We regrouped, remounted, and went on a nice trail ride through the lovely woods. If I may brag, I was so proud of Buckshot that he didn’t flinch when the horse started bucking and running loose. Maybe he has seen a lot of horse antics at the race track and so isn’t fazed by it. Whatever the reason, I was so proud of his calmness. He also calmly took the lead in the trail ride several times, and did great. (That hasn’t always been the case. When we first started riding on the trail, over a year ago, he would balk and hesitate when we led. But over time, he has changed and now takes the lead confidently when we have to. Good boy!)

After the ride, I praised him profusely and gave him his post-ride carrots. I walked him slowly back to his pasture, letting him graze on the way. Unfortunately, I had an unpleasant chore to do. It was time for his dewormer. He hates it so. But it has to be done. So, after getting him in his pasture, I held his halter and slipped the dewormer into the side of his mouth. He stood stock still, not moving a muscle, as I held the bottom of the halter and waited for him to swallow. It is as if he is thinking, I will not swallow. I will not swallow. And how can you be so mean? I will not swallow. I can outwait you, lady.
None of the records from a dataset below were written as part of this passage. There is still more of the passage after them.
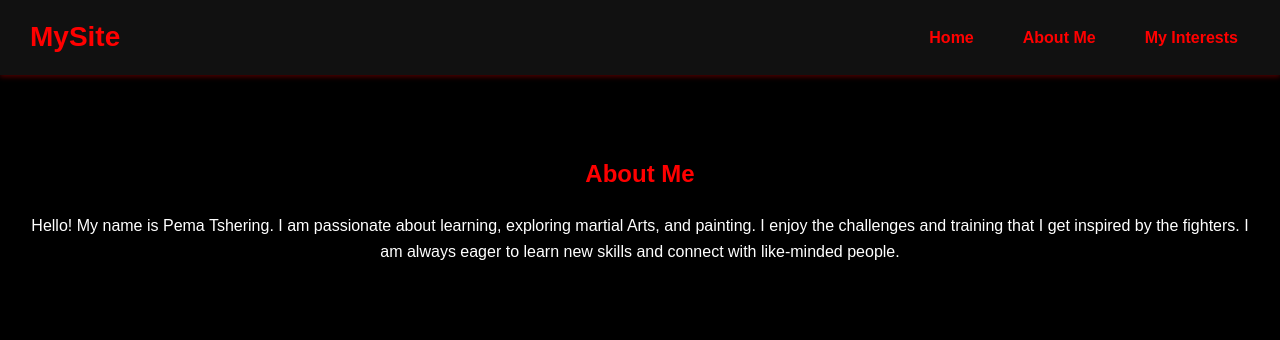
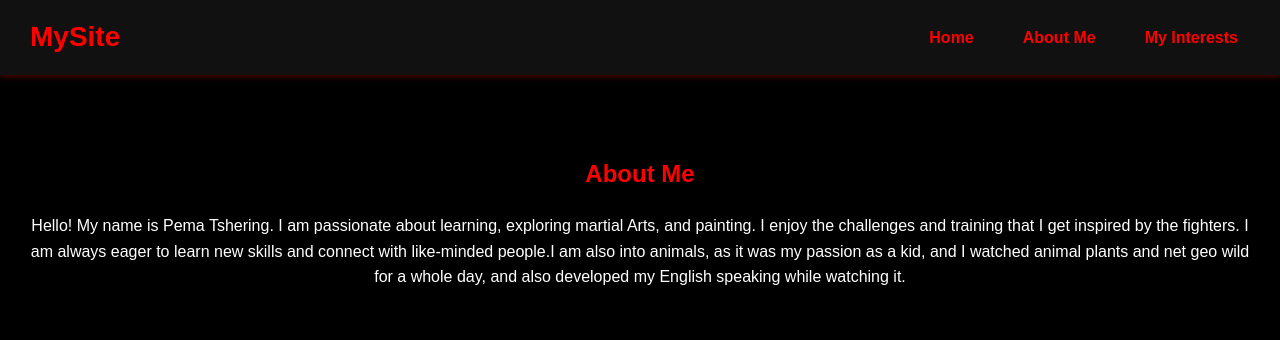
Before and after one commit to pematdragon/Pemazone.mywebsite, a plain HTML site: page about.html in a window 1280 px wide. Shown: the top 340 px of the page. Drawn offline with Linux system fonts and the light colour scheme.

Commit message:
Update about.html

```diff
--- a/about.html
+++ b/about.html
@@ -27,7 +27,7 @@
 <!-- About Me Section -->
 <section id="about">
   <h1>About Me</h1>
-  <p>Hello! My name is Pema Tshering. I am passionate about learning, exploring martial Arts, and painting. I enjoy the challenges and training that I get inspired by the fighters. I am always eager to learn new skills and connect with like-minded people.</p>
+  <p>Hello! My name is Pema Tshering. I am passionate about learning, exploring martial Arts, and painting. I enjoy the challenges and training that I get inspired by the fighters. I am always eager to learn new skills and connect with like-minded people.I am also into animals, as it was my passion as a kid, and I watched animal plants and net geo wild for a whole day, and also developed my English speaking while watching it.  </p>
 </section>
  <!-- Add your image here -->
   <div class="about-image">
```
And so I stood there, not saying anything. Then I made swallowing noises with my mouth, and his tongue made a motion. I stood. He stood. I can outwait you, lady, he was still saying. (He is very persistent.) I made another swallowing noise with my mouth, and his mouth made another motion. Then I let go of the halter, and he immediately walked away, sulking. He spit some grass out of his mouth. He just stood, looking sad and sulky at me. I felt so bad. I had a treat in my pocket but sometimes (the only time) he won’t take a treat after a dewormer. I walked slowly over to him and offered him the horse muffin. He didn’t take it. I put it back in my pocket and started toward the gate. And he followed me, which surprised me, since I knew he was slightly mad at me for giving him something that tastes so terrible. I stopped and got the treat out of my pocket and offered it to him again. Again, he didn’t eat it. So back in my pocket it went and I walked away. And again, he followed me! At the gate, both he and Lucky were right behind me, so I split the muffin in two. Lucky eagerly took his piece and Buckshot finally took a piece. Then I told them I would fix their dinners and headed to the feed room to make them dinner.
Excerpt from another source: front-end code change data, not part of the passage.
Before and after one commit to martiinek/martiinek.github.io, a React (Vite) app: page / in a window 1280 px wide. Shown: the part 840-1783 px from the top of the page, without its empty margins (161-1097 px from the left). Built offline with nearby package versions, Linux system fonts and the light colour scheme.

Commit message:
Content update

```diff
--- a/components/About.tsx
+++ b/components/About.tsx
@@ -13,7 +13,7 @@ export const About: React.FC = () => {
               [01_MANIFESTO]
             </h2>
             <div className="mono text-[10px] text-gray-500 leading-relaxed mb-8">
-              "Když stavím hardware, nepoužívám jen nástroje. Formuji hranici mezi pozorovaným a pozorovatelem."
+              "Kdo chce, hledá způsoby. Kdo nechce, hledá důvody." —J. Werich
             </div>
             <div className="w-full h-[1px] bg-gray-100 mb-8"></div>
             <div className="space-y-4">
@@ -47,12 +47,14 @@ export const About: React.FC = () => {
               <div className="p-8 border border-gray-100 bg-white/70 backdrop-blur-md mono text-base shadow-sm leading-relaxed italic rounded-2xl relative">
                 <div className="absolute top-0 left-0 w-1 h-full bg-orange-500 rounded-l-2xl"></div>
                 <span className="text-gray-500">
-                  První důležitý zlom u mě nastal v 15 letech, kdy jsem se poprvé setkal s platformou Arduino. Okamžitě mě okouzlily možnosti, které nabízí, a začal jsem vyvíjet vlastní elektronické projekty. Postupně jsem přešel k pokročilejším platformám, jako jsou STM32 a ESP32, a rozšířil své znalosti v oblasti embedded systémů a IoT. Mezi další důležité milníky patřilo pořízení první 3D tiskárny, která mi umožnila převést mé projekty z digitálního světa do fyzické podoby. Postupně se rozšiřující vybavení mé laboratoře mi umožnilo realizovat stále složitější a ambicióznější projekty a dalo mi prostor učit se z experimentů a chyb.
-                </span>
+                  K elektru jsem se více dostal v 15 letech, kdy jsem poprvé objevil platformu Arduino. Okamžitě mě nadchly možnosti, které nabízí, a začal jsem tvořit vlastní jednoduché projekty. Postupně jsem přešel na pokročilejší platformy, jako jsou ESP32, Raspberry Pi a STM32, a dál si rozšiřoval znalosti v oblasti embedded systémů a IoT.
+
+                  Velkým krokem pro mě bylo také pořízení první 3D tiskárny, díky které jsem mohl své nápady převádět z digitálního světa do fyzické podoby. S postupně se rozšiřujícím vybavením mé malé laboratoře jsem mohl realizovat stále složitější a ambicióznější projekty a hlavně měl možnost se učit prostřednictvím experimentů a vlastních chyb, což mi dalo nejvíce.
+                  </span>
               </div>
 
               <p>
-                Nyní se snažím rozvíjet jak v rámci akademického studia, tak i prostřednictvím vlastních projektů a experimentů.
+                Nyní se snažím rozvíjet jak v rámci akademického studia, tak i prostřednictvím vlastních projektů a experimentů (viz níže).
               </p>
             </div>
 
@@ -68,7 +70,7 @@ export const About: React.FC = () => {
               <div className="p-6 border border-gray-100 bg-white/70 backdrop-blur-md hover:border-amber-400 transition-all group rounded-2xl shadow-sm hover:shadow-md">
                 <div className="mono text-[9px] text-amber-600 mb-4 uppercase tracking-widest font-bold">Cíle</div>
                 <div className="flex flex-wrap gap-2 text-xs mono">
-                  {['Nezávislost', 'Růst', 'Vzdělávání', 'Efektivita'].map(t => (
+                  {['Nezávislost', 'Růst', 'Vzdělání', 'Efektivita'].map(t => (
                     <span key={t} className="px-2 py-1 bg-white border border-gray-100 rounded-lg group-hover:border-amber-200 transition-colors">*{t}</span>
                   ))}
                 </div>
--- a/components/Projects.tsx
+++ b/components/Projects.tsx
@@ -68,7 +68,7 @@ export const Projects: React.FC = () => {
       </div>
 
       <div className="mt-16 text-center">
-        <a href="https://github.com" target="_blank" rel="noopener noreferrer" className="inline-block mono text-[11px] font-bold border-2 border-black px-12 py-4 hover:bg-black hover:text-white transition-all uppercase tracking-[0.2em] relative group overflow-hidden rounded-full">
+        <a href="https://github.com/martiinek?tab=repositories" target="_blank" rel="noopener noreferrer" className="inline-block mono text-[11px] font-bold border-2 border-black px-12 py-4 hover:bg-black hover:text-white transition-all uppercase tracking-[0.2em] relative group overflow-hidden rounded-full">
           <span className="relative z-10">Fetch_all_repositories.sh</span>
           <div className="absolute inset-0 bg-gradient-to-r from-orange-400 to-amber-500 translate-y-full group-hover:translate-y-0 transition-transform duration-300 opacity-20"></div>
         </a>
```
(Secretly, without laughing at him, I have to laugh - he is so funny! My most willing horse becomes mad, and sulks when he gets a dewormer. I feel bad because it must taste just horrible. But it so funny to see how determined he is not to swallow, and to make sure I know he doesn’t like it or like me. But then, in time, he will come around. Poor boy!)
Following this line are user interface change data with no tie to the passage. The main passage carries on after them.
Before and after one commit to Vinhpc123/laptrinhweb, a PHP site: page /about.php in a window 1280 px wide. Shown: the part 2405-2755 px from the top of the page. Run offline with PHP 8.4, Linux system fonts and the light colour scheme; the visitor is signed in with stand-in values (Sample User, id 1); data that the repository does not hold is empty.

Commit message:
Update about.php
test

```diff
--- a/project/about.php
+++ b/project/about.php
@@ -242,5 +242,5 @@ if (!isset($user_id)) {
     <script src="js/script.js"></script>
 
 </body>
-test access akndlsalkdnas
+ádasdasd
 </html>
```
I hope you were able to have a ride or spend time with your horses, preferably without dewormers! LOL!